_YOUR TASK_:
Pull each line with the string "aria" from the entries.

↓

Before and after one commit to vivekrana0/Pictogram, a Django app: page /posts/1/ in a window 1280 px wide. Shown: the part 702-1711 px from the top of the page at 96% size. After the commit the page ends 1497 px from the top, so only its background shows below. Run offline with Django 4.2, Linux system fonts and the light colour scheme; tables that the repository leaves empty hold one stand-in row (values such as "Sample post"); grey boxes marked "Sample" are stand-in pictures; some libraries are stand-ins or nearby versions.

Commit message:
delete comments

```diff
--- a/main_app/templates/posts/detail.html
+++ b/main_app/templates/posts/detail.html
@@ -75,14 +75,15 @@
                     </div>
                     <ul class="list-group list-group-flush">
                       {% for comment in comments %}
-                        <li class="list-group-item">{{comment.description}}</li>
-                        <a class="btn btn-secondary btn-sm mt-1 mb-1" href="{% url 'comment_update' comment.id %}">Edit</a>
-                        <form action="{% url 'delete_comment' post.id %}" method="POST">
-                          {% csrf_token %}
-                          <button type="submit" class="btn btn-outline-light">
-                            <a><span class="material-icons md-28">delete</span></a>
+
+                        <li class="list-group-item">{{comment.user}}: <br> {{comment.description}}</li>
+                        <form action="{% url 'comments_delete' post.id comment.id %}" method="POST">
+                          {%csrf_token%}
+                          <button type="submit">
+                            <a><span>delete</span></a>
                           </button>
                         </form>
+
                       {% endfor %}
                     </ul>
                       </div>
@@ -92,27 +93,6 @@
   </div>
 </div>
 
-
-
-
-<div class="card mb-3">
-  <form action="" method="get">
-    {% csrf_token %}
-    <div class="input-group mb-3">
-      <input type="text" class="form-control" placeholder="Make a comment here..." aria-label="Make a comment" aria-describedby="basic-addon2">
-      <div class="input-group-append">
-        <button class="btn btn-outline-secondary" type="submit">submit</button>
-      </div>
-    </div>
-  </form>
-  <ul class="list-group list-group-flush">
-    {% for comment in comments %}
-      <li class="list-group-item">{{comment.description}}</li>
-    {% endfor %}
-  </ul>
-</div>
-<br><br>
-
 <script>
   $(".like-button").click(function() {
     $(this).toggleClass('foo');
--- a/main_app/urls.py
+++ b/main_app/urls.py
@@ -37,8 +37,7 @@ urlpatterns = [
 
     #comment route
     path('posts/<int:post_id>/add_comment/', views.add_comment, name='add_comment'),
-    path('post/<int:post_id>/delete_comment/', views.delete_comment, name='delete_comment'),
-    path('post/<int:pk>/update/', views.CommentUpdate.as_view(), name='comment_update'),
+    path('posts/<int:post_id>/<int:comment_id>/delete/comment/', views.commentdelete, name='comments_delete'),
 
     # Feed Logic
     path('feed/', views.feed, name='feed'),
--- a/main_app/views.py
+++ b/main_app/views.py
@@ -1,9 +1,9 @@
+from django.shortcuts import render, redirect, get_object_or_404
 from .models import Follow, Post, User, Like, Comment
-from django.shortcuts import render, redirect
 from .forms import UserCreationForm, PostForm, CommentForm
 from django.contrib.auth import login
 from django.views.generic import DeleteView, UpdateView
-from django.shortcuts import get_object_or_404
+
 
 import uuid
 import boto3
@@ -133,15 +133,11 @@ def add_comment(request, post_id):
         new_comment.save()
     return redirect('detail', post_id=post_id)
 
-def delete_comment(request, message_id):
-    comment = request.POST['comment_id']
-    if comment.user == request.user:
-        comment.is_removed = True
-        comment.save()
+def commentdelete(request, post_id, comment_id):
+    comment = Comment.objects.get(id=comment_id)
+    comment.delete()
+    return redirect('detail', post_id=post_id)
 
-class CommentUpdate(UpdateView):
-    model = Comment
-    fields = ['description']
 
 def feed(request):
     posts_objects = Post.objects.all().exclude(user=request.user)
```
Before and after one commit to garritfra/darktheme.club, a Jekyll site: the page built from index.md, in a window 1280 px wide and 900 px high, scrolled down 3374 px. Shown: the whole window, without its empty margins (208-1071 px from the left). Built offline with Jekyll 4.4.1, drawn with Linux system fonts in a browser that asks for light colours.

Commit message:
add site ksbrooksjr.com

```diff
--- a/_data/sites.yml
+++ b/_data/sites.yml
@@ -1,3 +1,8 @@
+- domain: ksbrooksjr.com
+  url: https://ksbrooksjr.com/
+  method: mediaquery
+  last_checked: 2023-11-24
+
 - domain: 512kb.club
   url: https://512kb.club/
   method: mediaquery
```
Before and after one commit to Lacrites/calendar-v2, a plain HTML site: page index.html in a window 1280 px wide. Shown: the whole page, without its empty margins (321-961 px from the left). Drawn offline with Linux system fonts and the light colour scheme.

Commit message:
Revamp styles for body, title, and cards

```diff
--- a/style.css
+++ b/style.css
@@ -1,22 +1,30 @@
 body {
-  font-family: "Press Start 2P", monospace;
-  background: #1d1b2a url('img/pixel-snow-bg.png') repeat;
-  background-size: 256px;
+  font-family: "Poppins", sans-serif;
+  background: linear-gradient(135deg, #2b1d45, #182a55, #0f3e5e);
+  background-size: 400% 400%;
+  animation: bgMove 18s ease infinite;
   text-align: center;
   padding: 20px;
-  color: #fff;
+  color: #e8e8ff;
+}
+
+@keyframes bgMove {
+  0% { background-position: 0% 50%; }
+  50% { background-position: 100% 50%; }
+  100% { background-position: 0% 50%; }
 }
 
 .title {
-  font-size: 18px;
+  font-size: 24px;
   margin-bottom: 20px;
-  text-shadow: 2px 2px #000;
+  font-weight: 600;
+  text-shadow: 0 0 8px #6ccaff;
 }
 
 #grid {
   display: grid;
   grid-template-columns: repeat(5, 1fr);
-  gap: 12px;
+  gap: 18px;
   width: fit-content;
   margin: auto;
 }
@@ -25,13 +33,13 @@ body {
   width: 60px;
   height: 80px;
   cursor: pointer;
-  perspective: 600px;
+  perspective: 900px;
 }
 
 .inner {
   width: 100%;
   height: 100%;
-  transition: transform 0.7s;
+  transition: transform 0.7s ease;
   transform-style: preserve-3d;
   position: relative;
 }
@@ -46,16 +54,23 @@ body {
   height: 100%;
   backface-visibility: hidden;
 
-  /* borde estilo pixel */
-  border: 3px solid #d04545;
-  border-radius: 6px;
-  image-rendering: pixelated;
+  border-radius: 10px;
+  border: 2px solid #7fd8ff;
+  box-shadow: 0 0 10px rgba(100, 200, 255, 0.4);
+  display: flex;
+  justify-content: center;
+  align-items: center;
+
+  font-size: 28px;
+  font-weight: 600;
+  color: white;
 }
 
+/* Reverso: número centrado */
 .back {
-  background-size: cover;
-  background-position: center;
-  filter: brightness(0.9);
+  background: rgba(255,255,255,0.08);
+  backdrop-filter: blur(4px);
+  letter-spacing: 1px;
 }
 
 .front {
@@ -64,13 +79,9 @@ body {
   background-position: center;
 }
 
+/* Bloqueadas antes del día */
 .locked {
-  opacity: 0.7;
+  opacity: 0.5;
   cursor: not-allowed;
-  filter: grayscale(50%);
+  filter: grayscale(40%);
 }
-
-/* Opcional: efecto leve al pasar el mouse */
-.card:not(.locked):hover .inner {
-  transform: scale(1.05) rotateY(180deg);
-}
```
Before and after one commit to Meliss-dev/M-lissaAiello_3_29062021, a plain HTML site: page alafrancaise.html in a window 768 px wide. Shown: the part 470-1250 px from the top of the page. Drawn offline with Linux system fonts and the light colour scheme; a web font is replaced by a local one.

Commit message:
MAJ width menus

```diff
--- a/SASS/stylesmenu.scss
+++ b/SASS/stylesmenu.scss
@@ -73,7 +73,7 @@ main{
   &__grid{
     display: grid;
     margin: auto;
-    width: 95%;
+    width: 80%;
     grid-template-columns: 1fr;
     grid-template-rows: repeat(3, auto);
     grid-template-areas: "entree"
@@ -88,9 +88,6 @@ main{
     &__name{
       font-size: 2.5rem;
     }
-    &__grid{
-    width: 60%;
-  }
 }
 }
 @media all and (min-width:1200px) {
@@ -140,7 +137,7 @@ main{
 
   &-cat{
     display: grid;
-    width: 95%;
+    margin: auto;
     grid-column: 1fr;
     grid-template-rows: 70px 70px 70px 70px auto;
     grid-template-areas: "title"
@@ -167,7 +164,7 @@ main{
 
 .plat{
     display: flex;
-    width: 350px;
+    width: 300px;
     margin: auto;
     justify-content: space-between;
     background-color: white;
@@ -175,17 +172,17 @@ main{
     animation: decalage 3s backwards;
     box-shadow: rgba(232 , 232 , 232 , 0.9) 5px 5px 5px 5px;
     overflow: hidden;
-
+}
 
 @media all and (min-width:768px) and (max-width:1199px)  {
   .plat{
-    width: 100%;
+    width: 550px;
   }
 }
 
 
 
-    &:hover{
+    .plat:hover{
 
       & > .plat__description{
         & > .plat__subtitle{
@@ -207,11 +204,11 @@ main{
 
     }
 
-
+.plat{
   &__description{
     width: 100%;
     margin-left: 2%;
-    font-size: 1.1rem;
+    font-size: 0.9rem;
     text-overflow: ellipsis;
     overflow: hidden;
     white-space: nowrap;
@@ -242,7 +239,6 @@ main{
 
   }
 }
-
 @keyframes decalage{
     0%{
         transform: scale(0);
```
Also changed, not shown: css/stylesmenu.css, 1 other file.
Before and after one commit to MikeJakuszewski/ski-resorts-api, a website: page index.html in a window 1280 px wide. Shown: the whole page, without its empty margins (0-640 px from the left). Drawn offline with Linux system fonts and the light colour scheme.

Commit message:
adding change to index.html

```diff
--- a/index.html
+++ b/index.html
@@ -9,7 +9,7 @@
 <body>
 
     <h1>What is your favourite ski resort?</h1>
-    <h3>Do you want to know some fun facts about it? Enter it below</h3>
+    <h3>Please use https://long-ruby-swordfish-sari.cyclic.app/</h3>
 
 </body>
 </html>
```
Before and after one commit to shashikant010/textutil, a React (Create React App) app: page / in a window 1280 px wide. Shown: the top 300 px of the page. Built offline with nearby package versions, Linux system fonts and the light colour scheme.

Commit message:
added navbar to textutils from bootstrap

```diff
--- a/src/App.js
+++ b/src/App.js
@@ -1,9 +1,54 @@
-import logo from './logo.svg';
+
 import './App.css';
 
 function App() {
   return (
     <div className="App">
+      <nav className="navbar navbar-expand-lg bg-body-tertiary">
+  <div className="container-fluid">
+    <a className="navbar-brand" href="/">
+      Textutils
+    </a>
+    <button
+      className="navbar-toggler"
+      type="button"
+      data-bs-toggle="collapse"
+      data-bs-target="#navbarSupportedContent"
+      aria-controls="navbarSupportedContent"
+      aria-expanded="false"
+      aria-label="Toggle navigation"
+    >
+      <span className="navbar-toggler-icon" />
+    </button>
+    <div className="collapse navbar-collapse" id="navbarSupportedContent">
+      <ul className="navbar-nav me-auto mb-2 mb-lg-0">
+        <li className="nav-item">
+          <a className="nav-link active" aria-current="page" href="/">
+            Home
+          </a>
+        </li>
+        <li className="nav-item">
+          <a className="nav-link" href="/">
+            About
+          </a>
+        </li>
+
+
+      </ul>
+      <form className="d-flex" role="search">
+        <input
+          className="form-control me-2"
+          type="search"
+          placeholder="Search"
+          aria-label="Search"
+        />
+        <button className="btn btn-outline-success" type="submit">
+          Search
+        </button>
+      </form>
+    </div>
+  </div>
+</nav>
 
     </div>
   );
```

↑

_ANSWER SPACE_:
-      <input type="text" class="form-control" placeholder="Make a comment here..." aria-label="Make a comment" aria-describedby="basic-addon2">
+      aria-controls="navbarSupportedContent"
+      aria-expanded="false"
+      aria-label="Toggle navigation"
+          <a className="nav-link active" aria-current="page" href="/">
+          aria-label="Search"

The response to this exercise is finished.